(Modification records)
▶
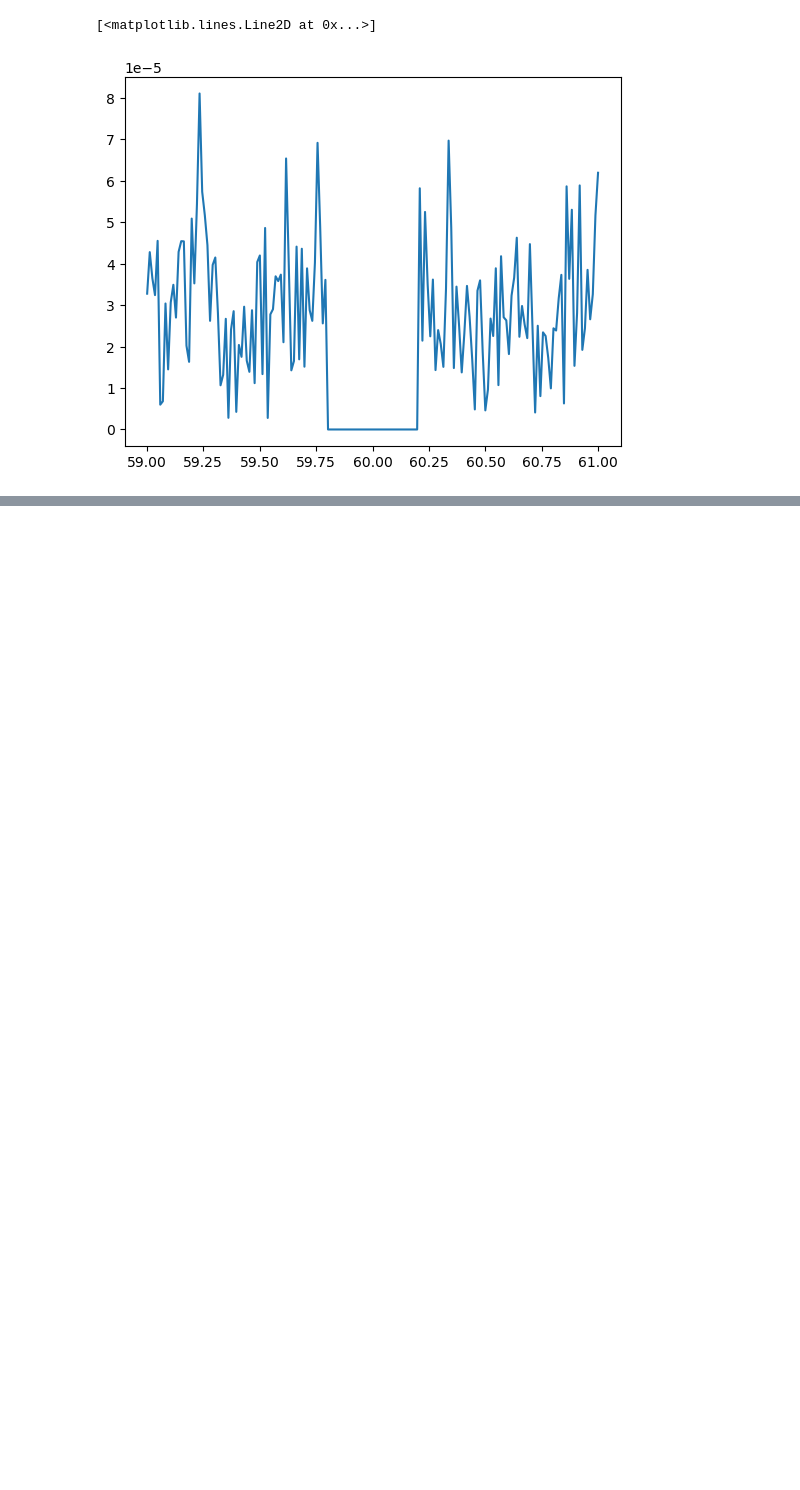
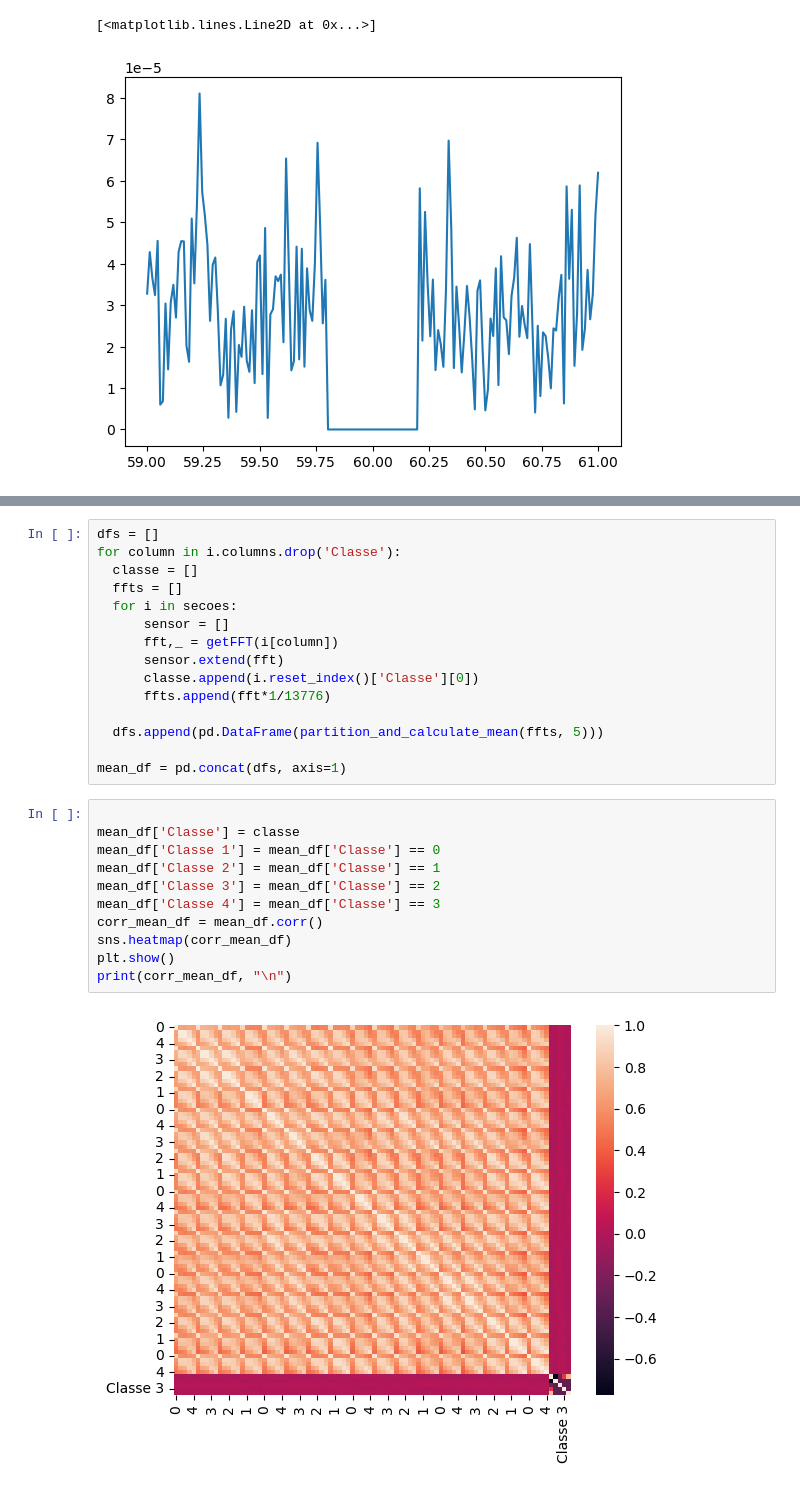
Before and after one commit to magarax/Data_Science, a Jupyter notebook: Novo_Trabalho_Final.ipynb, the cells around one changed output, grey strips where cells are left out. Saved outputs shown, nothing was run; the diff lists cells and outputs as text; blank space fills up the shorter version.

```diff
--- a/Novo_Trabalho_Final.ipynb
+++ b/Novo_Trabalho_Final.ipynb
@@ -152,0 +266,28 @@ plt.plot(f[f<61][f[f<61]>59],fft[f<61][f[f<61]>59]*1/N)
+# %%
+dfs = []
+for column in i.columns.drop('Classe'):
+  classe = []
+  ffts = []
+  for i in secoes:
+      sensor = []
+      fft,_ = getFFT(i[column])
+      sensor.extend(fft)
+      classe.append(i.reset_index()['Classe'][0])
+      ffts.append(fft*1/13776)
+
+  dfs.append(pd.DataFrame(partition_and_calculate_mean(ffts, 5)))
+
+mean_df = pd.concat(dfs, axis=1)
+# %%
+
+mean_df['Classe'] = classe
+mean_df['Classe 1'] = mean_df['Classe'] == 0
+mean_df['Classe 2'] = mean_df['Classe'] == 1
+mean_df['Classe 3'] = mean_df['Classe'] == 2
+mean_df['Classe 4'] = mean_df['Classe'] == 3
+corr_mean_df = mean_df.corr()
+sns.heatmap(corr_mean_df)
+plt.show()
+print(corr_mean_df, "\n")
+# %% [output]
+[figure, added]
```
Also changed, not shown: parts of 12 cells of this notebook.
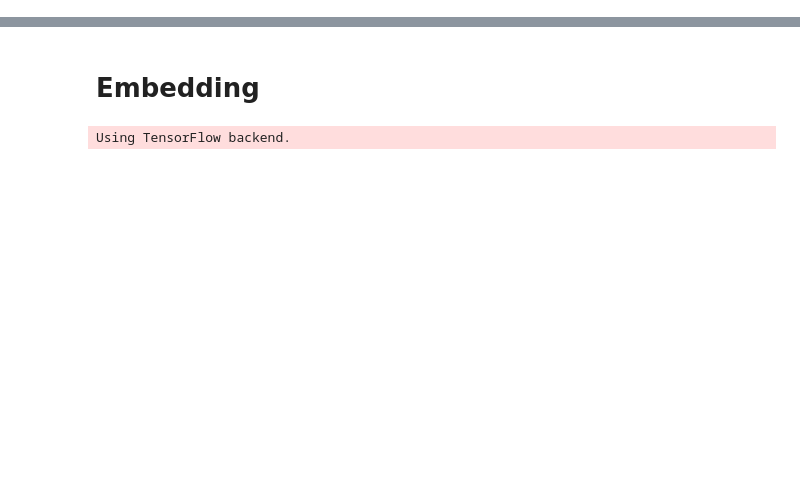
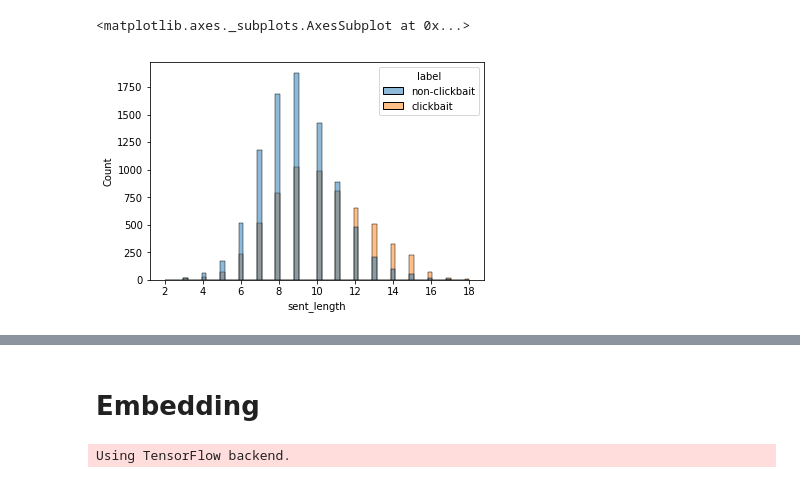
Before and after one commit to ivansyah666/Self-Attentive-Network-Clickbait-Detection, a Jupyter notebook: Clickbait_SAN.ipynb, the cells around one changed output, grey strips where cells are left out. Drawn from its saved outputs; the diff is of its cells as text; code cells hidden in the pictures; blank space fills up the shorter version.

```diff
--- a/Clickbait_SAN.ipynb
+++ b/Clickbait_SAN.ipynb
@@ -6,3 +48,13 @@ from sklearn.model_selection import train_test_split
+# %%
+from nltk.tokenize import word_tokenize
+sent_length=[]
+for i in data['title']:
+    sent_length.append(len(word_tokenize(i)))
+data['sent_length']=sent_length
+sns.histplot(data=data, x='sent_length',hue='label')
+# %% [output]
+<matplotlib.axes._subplots.AxesSubplot at 0x...>
+[figure, added]
 # %%
 data=pd.read_csv('Fusion_data3.csv')
 # %%
```
Also changed, not shown: parts of 25 cells of this notebook.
◀
**Assignment**
Without the pictures, print all of the records exactly.

**Answer for this exercise**
Before and after one commit to magarax/Data_Science, a Jupyter notebook: Novo_Trabalho_Final.ipynb, the cells around one changed output, grey strips where cells are left out. Saved outputs shown, nothing was run; the diff lists cells and outputs as text; blank space fills up the shorter version.

```diff
--- a/Novo_Trabalho_Final.ipynb
+++ b/Novo_Trabalho_Final.ipynb
@@ -152,0 +266,28 @@ plt.plot(f[f<61][f[f<61]>59],fft[f<61][f[f<61]>59]*1/N)
+# %%
+dfs = []
+for column in i.columns.drop('Classe'):
+  classe = []
+  ffts = []
+  for i in secoes:
+      sensor = []
+      fft,_ = getFFT(i[column])
+      sensor.extend(fft)
+      classe.append(i.reset_index()['Classe'][0])
+      ffts.append(fft*1/13776)
+
+  dfs.append(pd.DataFrame(partition_and_calculate_mean(ffts, 5)))
+
+mean_df = pd.concat(dfs, axis=1)
+# %%
+
+mean_df['Classe'] = classe
+mean_df['Classe 1'] = mean_df['Classe'] == 0
+mean_df['Classe 2'] = mean_df['Classe'] == 1
+mean_df['Classe 3'] = mean_df['Classe'] == 2
+mean_df['Classe 4'] = mean_df['Classe'] == 3
+corr_mean_df = mean_df.corr()
+sns.heatmap(corr_mean_df)
+plt.show()
+print(corr_mean_df, "\n")
+# %% [output]
+[figure, added]
```
Also changed, not shown: parts of 12 cells of this notebook.
Before and after one commit to ivansyah666/Self-Attentive-Network-Clickbait-Detection, a Jupyter notebook: Clickbait_SAN.ipynb, the cells around one changed output, grey strips where cells are left out. Drawn from its saved outputs; the diff is of its cells as text; code cells hidden in the pictures; blank space fills up the shorter version.

```diff
--- a/Clickbait_SAN.ipynb
+++ b/Clickbait_SAN.ipynb
@@ -6,3 +48,13 @@ from sklearn.model_selection import train_test_split
+# %%
+from nltk.tokenize import word_tokenize
+sent_length=[]
+for i in data['title']:
+    sent_length.append(len(word_tokenize(i)))
+data['sent_length']=sent_length
+sns.histplot(data=data, x='sent_length',hue='label')
+# %% [output]
+<matplotlib.axes._subplots.AxesSubplot at 0x...>
+[figure, added]
 # %%
 data=pd.read_csv('Fusion_data3.csv')
 # %%
```
Also changed, not shown: parts of 25 cells of this notebook.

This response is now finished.